thank you and if you ever see more like this could you please ping me.

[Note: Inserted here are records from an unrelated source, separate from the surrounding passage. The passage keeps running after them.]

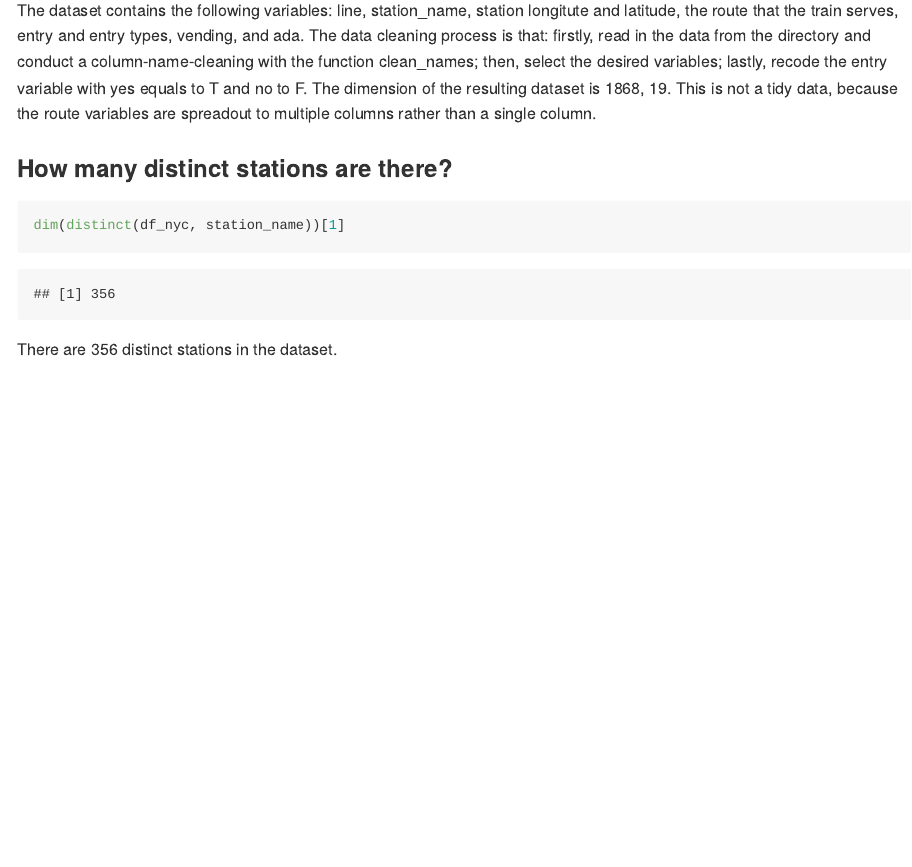
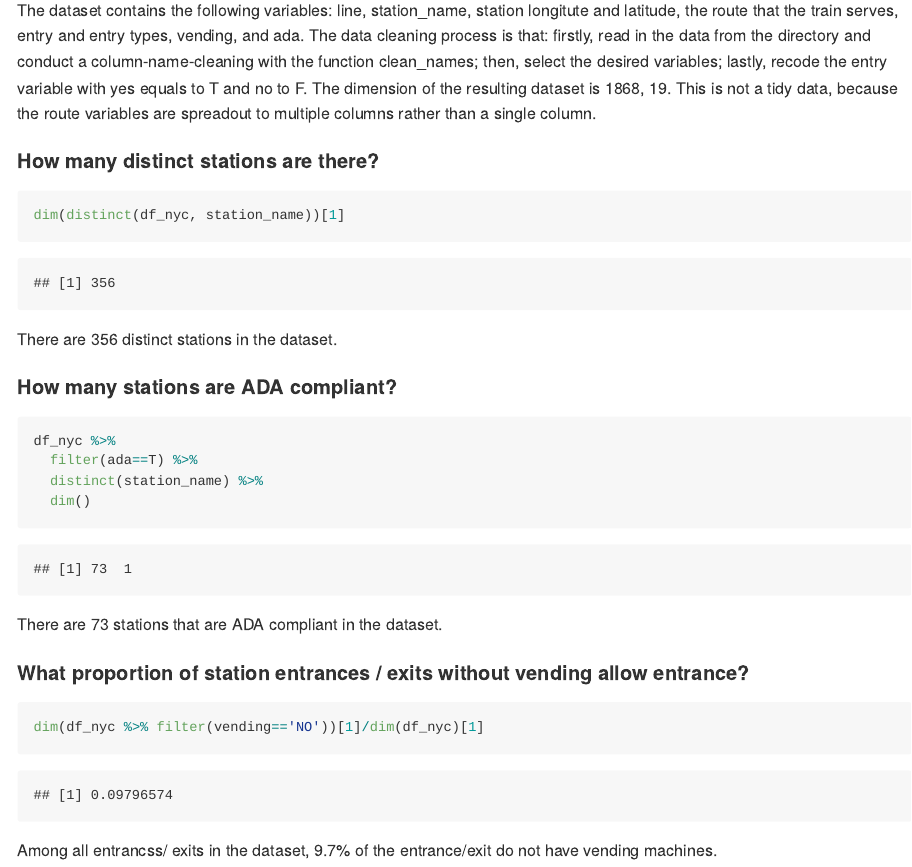
Before and after one commit to danazenggg/p8105_hw2_dz2399, an R Markdown document (p8105_hw2_dz2399.Rmd): the page in a window 1100 px wide, from 930 px down. The pictures show the output file p8105_hw2_dz2399.md that the author committed with the source, drawn offline in the style of GitHub.

Commit message:
Q1 finished

````diff
--- a/p8105_hw2_dz2399.Rmd
+++ b/p8105_hw2_dz2399.Rmd
@@ -25,10 +25,23 @@ dim(df_nyc)
 
  The dataset contains the following variables: line, station_name, station longitute and latitude, the route that the train serves, entry and entry types, vending, and ada. The data cleaning process is that: firstly, read in the data from the directory and conduct a column-name-cleaning with the function clean_names; then, select the desired variables; lastly, recode the entry variable with yes equals to T and no to F. The dimension of the resulting dataset is `r dim(df_nyc)`. This is not a tidy data, because the route variables are spreadout to multiple columns rather than a single column.
 
-### How many distinct stations are there?
+#### How many distinct stations are there?
 ```{r}
 dim(distinct(df_nyc, station_name))[1]
 ```
 There are 356 distinct stations in the dataset.
 
-###
+#### How many stations are ADA compliant?
+```{r}
+df_nyc %>%
+  filter(ada==T) %>%
+  distinct(station_name) %>%
+  dim()
+```
+There are 73 stations that are ADA compliant in the dataset.
+
+#### What proportion of station entrances / exits without vending allow entrance?
+```{r}
+dim(df_nyc %>% filter(vending=='NO'))[1]/dim(df_nyc)[1]
+```
+Among all entrancss/ exits  in the dataset, 9.7% of the entrance/exit do not have vending machines.
````
Also changed, not shown: p8105_hw2_dz2399.md.
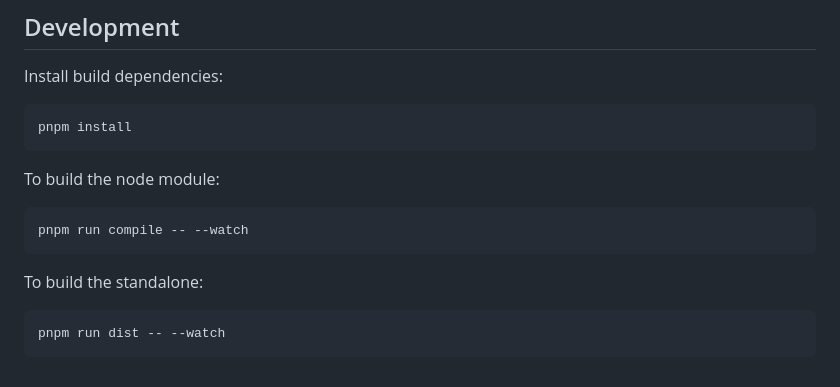
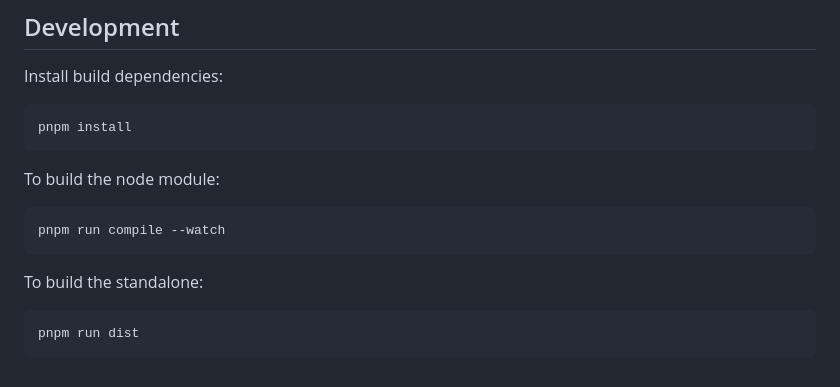
Before and after one commit to lichess-org/chessground, a Markdown page: README.md, the part around the change. Drawn GitHub-style.

Commit message:
fix readme build instructions

````diff
--- a/README.md
+++ b/README.md
@@ -100,11 +100,11 @@ pnpm install
 To build the node module:
 
 ```sh
-pnpm run compile -- --watch
+pnpm run compile --watch
 ```
 
 To build the standalone:
 
 ```sh
-pnpm run dist -- --watch
+pnpm run dist
 ```
````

3 posted on 04/23/2013 5:55:11 PM PDT by manc (Marriage =1 man + 1 woman,when they say marriage equality then they should support polygamy)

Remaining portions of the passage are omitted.